WHAT YOU WILL DO:
Only the lines that include "Audrey" should be copied from the data below.

- Opening Delimiter -

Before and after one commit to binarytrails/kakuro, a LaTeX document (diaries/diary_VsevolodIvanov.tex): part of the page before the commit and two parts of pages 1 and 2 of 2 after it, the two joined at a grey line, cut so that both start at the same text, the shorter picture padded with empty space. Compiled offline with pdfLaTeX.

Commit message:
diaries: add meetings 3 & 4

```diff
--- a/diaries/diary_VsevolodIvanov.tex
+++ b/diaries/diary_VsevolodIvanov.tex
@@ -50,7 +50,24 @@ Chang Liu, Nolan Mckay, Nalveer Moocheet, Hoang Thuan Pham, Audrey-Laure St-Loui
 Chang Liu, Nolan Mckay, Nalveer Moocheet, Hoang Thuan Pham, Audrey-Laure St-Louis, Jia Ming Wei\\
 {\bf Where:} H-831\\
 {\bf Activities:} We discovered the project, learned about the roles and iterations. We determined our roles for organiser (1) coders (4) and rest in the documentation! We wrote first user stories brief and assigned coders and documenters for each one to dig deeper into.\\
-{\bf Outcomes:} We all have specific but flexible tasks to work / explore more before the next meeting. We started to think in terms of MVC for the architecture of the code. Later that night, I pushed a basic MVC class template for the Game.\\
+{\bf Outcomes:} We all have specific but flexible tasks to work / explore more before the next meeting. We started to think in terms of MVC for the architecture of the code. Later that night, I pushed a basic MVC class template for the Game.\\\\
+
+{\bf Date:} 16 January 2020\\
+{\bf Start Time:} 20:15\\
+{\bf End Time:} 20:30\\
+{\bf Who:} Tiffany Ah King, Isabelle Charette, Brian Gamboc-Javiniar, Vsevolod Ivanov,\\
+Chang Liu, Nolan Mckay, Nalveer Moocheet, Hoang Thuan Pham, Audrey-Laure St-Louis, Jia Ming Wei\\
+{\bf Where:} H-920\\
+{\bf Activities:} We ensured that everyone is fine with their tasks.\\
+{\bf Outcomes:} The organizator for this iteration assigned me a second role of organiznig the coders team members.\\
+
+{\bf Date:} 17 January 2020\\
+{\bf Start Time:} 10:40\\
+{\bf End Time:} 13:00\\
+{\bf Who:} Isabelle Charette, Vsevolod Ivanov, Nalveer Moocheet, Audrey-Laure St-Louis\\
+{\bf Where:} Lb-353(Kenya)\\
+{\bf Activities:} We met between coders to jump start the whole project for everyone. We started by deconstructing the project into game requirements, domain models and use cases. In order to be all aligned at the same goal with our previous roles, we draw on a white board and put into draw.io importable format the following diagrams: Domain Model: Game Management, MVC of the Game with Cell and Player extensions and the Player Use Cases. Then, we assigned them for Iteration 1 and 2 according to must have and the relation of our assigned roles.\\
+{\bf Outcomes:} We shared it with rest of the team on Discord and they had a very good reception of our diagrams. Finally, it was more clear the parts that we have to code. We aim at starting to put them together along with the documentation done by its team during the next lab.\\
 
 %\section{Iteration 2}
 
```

- Closing Delimiter -

FINISHED EXERCISE:
@@ -50,7 +50,24 @@ Chang Liu, Nolan Mckay, Nalveer Moocheet, Hoang Thuan Pham, Audrey-Laure St-Loui
 Chang Liu, Nolan Mckay, Nalveer Moocheet, Hoang Thuan Pham, Audrey-Laure St-Louis, Jia Ming Wei\\
+Chang Liu, Nolan Mckay, Nalveer Moocheet, Hoang Thuan Pham, Audrey-Laure St-Louis, Jia Ming Wei\\
+{\bf Who:} Isabelle Charette, Vsevolod Ivanov, Nalveer Moocheet, Audrey-Laure St-Louis\\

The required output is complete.